The increase in type 1 diabetes mellitus (T1DM) incidence in children is worrying and not yet fully explored. It is suggested that probably air pollution exposure could contribute to the development of T1DM. The aim of the study was to investigate the relationship between the concentration of gaseous pollutants including, nitrogen dioxide (NO2), nitric oxides (NOx), sulphur dioxide (SO2), carbon monoxide (CO), and particulate matter (PM) in the air, and the number of new cases of T1DM in children.

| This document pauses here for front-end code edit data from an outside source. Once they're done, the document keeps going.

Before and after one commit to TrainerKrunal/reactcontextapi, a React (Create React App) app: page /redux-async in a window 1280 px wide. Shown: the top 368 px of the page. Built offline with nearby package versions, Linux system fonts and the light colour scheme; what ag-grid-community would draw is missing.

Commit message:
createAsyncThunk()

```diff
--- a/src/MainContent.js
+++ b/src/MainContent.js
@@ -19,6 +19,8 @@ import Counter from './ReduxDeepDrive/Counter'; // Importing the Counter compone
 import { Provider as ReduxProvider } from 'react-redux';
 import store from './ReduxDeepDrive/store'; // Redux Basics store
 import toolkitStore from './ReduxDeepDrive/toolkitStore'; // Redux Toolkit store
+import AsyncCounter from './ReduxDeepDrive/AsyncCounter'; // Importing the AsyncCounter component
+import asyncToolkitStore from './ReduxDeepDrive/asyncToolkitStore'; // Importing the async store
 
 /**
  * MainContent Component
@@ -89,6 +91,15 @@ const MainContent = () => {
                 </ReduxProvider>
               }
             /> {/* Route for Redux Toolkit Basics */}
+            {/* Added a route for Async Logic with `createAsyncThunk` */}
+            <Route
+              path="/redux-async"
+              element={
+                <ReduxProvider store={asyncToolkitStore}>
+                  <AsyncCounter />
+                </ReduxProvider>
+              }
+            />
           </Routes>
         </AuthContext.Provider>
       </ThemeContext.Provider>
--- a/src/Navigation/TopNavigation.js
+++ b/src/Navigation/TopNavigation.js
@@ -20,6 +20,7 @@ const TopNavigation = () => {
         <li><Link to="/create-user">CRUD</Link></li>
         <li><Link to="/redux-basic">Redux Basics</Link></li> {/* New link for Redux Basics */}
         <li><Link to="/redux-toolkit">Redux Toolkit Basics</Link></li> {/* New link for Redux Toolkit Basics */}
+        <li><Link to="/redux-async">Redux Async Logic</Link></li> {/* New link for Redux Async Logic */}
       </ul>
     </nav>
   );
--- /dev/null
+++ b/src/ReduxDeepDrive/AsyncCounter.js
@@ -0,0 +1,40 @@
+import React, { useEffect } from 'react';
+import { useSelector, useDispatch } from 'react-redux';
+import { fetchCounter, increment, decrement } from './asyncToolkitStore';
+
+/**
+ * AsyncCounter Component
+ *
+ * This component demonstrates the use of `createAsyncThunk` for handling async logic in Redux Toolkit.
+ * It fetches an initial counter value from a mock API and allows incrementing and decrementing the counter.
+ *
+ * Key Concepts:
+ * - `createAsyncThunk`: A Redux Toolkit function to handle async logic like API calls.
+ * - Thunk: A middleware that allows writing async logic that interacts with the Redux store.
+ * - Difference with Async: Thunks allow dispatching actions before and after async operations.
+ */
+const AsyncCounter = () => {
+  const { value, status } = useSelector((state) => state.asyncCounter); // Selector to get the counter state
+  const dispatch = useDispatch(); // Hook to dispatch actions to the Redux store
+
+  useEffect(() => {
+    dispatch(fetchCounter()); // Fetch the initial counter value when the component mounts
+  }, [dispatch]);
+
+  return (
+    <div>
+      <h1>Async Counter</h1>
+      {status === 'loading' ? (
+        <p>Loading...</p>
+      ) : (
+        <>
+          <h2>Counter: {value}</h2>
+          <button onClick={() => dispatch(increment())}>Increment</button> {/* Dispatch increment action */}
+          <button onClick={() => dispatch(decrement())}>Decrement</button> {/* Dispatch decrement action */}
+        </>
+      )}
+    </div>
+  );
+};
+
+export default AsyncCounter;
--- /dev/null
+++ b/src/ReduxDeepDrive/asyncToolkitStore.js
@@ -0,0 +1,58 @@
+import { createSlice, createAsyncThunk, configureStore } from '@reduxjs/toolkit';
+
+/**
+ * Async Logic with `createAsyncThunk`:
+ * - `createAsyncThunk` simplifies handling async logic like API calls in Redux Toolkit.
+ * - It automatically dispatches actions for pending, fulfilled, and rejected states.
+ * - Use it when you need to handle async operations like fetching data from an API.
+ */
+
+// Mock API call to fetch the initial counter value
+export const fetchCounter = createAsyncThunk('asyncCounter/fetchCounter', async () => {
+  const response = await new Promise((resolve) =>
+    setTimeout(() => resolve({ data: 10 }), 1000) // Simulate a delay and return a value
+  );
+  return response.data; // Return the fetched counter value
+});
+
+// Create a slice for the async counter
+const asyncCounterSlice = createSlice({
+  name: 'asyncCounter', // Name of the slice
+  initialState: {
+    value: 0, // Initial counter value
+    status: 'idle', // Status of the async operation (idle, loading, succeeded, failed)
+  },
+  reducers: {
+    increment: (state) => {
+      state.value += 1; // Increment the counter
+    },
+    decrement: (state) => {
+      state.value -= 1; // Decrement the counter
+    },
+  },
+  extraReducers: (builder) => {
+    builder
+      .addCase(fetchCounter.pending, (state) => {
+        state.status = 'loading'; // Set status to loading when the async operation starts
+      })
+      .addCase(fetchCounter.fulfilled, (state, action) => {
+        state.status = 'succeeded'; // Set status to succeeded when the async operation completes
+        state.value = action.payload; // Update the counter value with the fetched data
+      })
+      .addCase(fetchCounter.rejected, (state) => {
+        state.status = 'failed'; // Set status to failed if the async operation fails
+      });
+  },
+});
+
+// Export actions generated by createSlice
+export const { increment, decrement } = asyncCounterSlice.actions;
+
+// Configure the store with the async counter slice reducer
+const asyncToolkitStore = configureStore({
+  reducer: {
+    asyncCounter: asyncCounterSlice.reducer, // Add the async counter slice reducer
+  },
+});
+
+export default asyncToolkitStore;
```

The number of new cases of T1DM was obtained from the Clinic of Paediatrics, Diabetology, and Endocrinology, Medical University of Gdańsk. The number of children of 0-18 years old in Pomeranian Voivodeship was acquired from the Statistical Yearbook. The concentrations of PM10 absorbance, NO2, NOx, SO2, and CO were measured at 41 measuring posts, between 1 January 2015 and 31 December 2016. It was detected that the average annual concentration of PM10 was higher than the value acceptable to the WHO. Furthermore, the average 24-hour concentration of PM10 was 92 μg/m3 and was higher compared to the acceptable value of 50 μg/m3 (acc. to EU and WHO). Moreover, the number of new cases of T1DM showed a correlation with the annual average concentration of PM10 (β = 2.396, p < 0.001), SO2 (β = 2.294, p < 0.001), and CO (β = 2.452, p < 0.001). High exposure to gaseous pollutants and particulate matter in ambient air may be one of the factors contributing to the risk of developing T1DM in children. Therefore, it is important to take action to decrease air pollutant emissions in Poland. It is crucial to gradually but consistently eliminate the use of solid fuels, such as coal and wood in households, in favour of natural gas and electricity. The development of new technologies to improve air quality, such as "best available techniques" (BAT) or renewable energy sources (water, wind, and solar generation) is of critical importance as well.
Copyright © 2020 Małgorzata Michalska et al.